Chances are, you are well familiarized with centralized transaction processing, which have come to conquer almost every corner of the financial industry. But, despite the benefits these networks have brought up, such as amazingly high secure systems in where you could blindly trust your possessions, they are no longer suitable for the high-speed rhythm that the financial industry requires. Centralized processing systems, like the SWIFT model used for monetary transactions, are becoming inefficient, and too slow to keep up with the immediacy that these processes are in need of. In addition, this kind of networks tend to frequently bottleneck, as the traffic in them increases, making the process even more unsustainable.
On the contrary, decentralized, non-linear networks have come to provide the same security ranks, while also making it possible to invest and trade financial assets in real time and with automatic settlements, without the need of any intermediation. This also allows for much lower fees than the ones banks odder. Additionally, this circular-working system prevents the database from becoming inaccessible: even if one of the nods of the network fails, the rest will still remain available to use.
Furthermore, there are still some experts who firmly claim that Distributed Ledger Technologies are, to one extent, even safer than traditional centralized networks. As financial accounts and their respective data bases are widely scattered around the globe, cyber-attacks, financial fraud, or financial terrorism are much less probable. Linear systems, in opposition, are based in one single fixed location, which makes a potential disruption easily attainable.

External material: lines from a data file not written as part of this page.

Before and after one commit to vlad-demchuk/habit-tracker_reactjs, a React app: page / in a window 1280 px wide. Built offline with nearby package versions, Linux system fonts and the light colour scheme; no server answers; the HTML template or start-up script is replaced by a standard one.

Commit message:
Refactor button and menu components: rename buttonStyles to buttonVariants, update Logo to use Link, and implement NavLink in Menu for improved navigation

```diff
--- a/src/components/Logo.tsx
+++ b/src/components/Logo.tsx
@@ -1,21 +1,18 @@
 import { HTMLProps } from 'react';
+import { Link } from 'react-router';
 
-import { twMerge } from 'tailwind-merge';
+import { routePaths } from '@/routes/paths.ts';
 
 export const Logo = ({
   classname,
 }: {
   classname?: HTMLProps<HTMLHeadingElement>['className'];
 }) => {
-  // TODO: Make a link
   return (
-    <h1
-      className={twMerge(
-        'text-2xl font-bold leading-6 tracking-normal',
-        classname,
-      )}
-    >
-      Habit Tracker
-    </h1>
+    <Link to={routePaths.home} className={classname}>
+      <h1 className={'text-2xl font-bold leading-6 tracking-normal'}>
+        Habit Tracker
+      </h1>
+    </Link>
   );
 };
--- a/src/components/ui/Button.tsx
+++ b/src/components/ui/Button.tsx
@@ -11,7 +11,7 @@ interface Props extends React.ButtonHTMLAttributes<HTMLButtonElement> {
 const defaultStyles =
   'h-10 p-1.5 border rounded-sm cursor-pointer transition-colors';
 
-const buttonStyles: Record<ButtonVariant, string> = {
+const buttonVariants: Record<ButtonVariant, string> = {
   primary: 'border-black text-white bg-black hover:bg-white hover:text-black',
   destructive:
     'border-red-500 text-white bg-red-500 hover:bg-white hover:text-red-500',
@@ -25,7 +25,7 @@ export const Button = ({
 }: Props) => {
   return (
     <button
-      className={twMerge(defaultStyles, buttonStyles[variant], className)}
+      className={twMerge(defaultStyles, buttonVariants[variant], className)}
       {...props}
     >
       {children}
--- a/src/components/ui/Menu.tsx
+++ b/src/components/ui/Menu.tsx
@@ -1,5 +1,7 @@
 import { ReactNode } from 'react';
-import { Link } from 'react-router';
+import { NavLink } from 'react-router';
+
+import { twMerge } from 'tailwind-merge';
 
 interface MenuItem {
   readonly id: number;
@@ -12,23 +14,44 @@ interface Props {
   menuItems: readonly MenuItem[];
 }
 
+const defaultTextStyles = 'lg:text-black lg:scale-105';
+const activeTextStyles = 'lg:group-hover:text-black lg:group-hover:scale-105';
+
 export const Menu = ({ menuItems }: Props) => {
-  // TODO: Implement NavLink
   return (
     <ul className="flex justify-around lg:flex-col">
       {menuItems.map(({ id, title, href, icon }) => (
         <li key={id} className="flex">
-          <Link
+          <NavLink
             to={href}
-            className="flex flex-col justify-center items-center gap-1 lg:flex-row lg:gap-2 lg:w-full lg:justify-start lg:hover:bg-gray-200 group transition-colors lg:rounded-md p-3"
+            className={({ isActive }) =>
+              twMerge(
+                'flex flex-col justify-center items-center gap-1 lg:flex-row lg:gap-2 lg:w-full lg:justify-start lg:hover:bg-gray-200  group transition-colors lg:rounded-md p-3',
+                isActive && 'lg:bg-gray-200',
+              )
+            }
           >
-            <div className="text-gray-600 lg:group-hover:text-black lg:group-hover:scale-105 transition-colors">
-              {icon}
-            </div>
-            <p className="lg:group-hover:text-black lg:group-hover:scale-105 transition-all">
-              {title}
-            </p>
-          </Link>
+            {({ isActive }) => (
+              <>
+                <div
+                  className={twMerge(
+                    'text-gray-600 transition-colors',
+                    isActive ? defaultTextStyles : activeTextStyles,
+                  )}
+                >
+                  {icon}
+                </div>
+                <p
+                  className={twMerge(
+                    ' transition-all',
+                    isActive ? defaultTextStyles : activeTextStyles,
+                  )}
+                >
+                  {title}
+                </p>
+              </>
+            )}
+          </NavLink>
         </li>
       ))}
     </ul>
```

The financial industry is, indeed, in need of modern, adaptable, immediately available technologies that make monetary processes easier, quicker, and cost-efficient. Maybe it is time to let go of what clearly doesn’t serve us anymore, and make up safe space for what can come to redesign and revolutionize the FinTech industry.